-- Opening Marker --
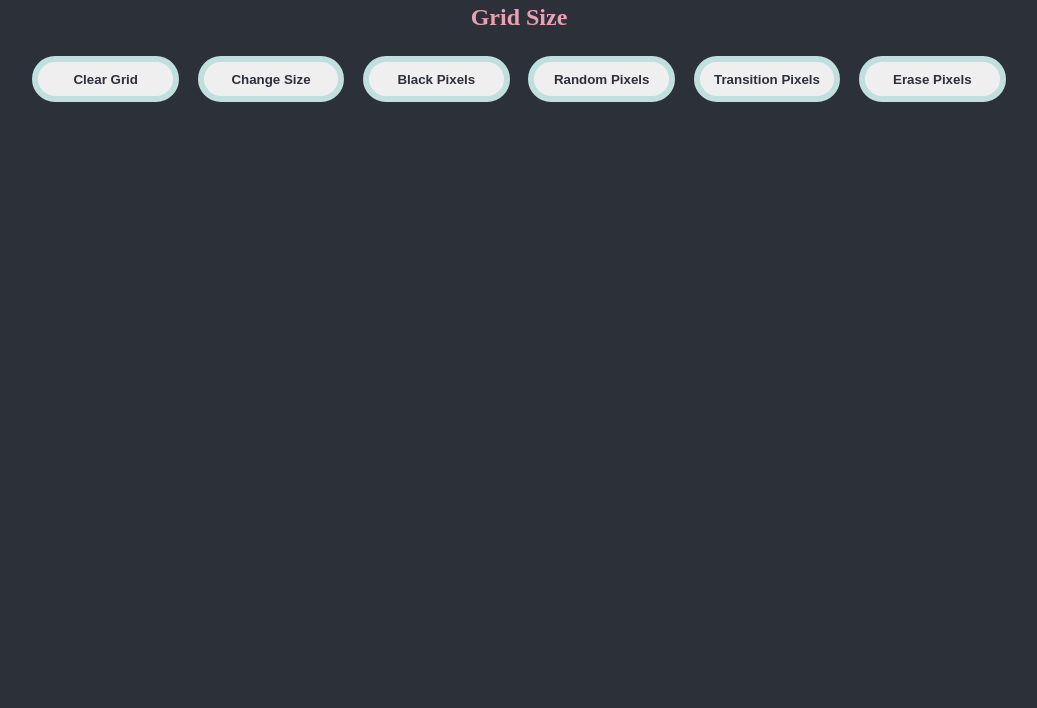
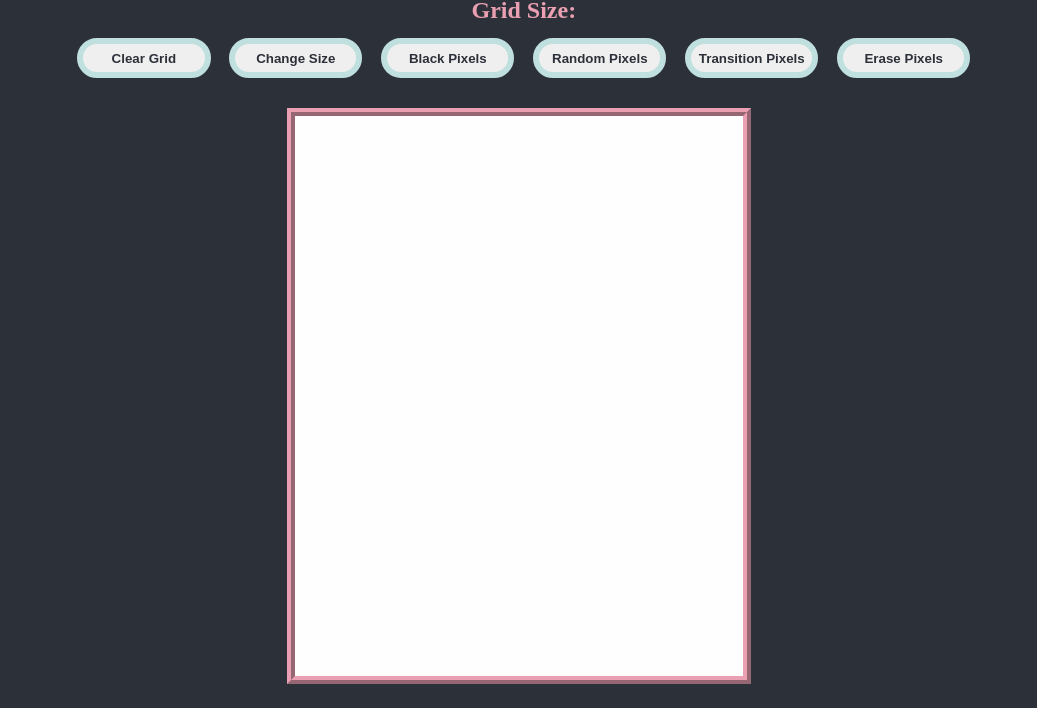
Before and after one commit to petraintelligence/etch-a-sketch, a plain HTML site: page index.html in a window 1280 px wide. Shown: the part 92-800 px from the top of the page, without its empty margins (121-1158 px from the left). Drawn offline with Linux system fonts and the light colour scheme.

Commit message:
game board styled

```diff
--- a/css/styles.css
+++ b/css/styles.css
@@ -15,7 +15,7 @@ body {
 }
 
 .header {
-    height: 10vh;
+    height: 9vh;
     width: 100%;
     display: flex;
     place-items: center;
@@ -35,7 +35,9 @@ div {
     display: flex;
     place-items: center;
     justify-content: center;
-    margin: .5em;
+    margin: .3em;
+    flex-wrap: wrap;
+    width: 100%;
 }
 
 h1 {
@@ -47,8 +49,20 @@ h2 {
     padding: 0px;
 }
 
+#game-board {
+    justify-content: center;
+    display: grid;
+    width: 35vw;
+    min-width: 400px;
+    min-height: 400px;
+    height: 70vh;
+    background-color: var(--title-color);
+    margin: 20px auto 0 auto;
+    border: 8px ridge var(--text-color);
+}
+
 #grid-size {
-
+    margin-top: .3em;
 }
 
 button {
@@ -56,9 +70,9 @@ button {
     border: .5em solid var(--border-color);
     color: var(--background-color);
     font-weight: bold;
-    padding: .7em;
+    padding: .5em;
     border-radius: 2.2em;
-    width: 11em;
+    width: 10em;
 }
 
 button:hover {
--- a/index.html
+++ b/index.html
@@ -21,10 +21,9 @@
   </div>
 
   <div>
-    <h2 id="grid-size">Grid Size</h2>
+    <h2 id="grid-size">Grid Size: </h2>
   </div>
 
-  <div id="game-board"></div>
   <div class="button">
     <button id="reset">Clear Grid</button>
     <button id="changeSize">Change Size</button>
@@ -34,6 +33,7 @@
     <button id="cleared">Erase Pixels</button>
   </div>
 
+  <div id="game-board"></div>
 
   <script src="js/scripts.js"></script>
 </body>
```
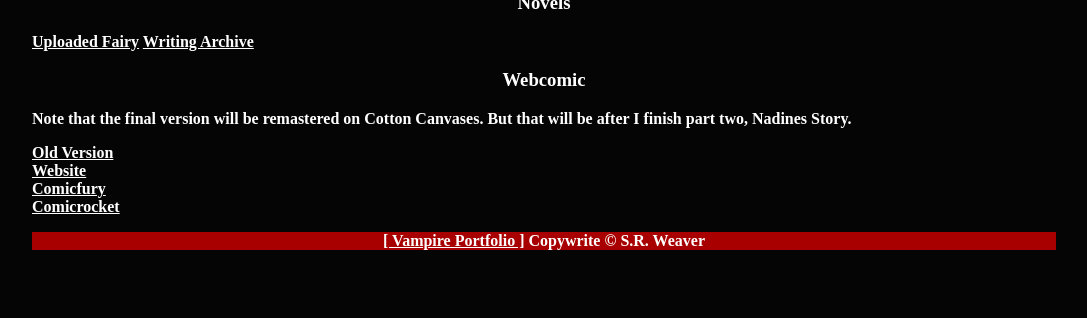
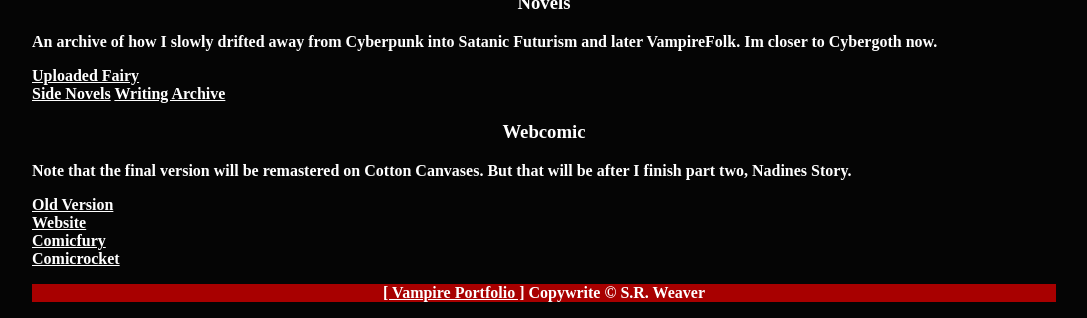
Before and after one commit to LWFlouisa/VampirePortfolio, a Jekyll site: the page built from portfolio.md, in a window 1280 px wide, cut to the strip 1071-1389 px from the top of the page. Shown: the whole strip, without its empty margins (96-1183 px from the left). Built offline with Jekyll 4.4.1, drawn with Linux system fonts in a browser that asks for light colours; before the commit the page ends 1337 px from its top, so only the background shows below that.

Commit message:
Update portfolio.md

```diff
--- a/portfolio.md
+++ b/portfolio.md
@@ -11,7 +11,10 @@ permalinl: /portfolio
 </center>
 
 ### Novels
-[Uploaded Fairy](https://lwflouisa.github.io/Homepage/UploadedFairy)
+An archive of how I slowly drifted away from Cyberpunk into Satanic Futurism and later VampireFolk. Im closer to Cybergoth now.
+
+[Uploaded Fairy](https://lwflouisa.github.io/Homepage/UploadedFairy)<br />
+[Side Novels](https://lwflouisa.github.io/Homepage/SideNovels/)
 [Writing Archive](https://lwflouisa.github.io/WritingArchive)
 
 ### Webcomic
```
-- Closing Marker --
Each record should be written out again exactly, though without its pictures.

Before and after one commit to petraintelligence/etch-a-sketch, a plain HTML site: page index.html in a window 1280 px wide. Shown: the part 92-800 px from the top of the page, without its empty margins (121-1158 px from the left). Drawn offline with Linux system fonts and the light colour scheme.

Commit message:
game board styled

```diff
--- a/css/styles.css
+++ b/css/styles.css
@@ -15,7 +15,7 @@ body {
 }
 
 .header {
-    height: 10vh;
+    height: 9vh;
     width: 100%;
     display: flex;
     place-items: center;
@@ -35,7 +35,9 @@ div {
     display: flex;
     place-items: center;
     justify-content: center;
-    margin: .5em;
+    margin: .3em;
+    flex-wrap: wrap;
+    width: 100%;
 }
 
 h1 {
@@ -47,8 +49,20 @@ h2 {
     padding: 0px;
 }
 
+#game-board {
+    justify-content: center;
+    display: grid;
+    width: 35vw;
+    min-width: 400px;
+    min-height: 400px;
+    height: 70vh;
+    background-color: var(--title-color);
+    margin: 20px auto 0 auto;
+    border: 8px ridge var(--text-color);
+}
+
 #grid-size {
-
+    margin-top: .3em;
 }
 
 button {
@@ -56,9 +70,9 @@ button {
     border: .5em solid var(--border-color);
     color: var(--background-color);
     font-weight: bold;
-    padding: .7em;
+    padding: .5em;
     border-radius: 2.2em;
-    width: 11em;
+    width: 10em;
 }
 
 button:hover {
--- a/index.html
+++ b/index.html
@@ -21,10 +21,9 @@
   </div>
 
   <div>
-    <h2 id="grid-size">Grid Size</h2>
+    <h2 id="grid-size">Grid Size: </h2>
   </div>
 
-  <div id="game-board"></div>
   <div class="button">
     <button id="reset">Clear Grid</button>
     <button id="changeSize">Change Size</button>
@@ -34,6 +33,7 @@
     <button id="cleared">Erase Pixels</button>
   </div>
 
+  <div id="game-board"></div>
 
   <script src="js/scripts.js"></script>
 </body>
```
Before and after one commit to LWFlouisa/VampirePortfolio, a Jekyll site: the page built from portfolio.md, in a window 1280 px wide, cut to the strip 1071-1389 px from the top of the page. Shown: the whole strip, without its empty margins (96-1183 px from the left). Built offline with Jekyll 4.4.1, drawn with Linux system fonts in a browser that asks for light colours; before the commit the page ends 1337 px from its top, so only the background shows below that.

Commit message:
Update portfolio.md

```diff
--- a/portfolio.md
+++ b/portfolio.md
@@ -11,7 +11,10 @@ permalinl: /portfolio
 </center>
 
 ### Novels
-[Uploaded Fairy](https://lwflouisa.github.io/Homepage/UploadedFairy)
+An archive of how I slowly drifted away from Cyberpunk into Satanic Futurism and later VampireFolk. Im closer to Cybergoth now.
+
+[Uploaded Fairy](https://lwflouisa.github.io/Homepage/UploadedFairy)<br />
+[Side Novels](https://lwflouisa.github.io/Homepage/SideNovels/)
 [Writing Archive](https://lwflouisa.github.io/WritingArchive)
 
 ### Webcomic
```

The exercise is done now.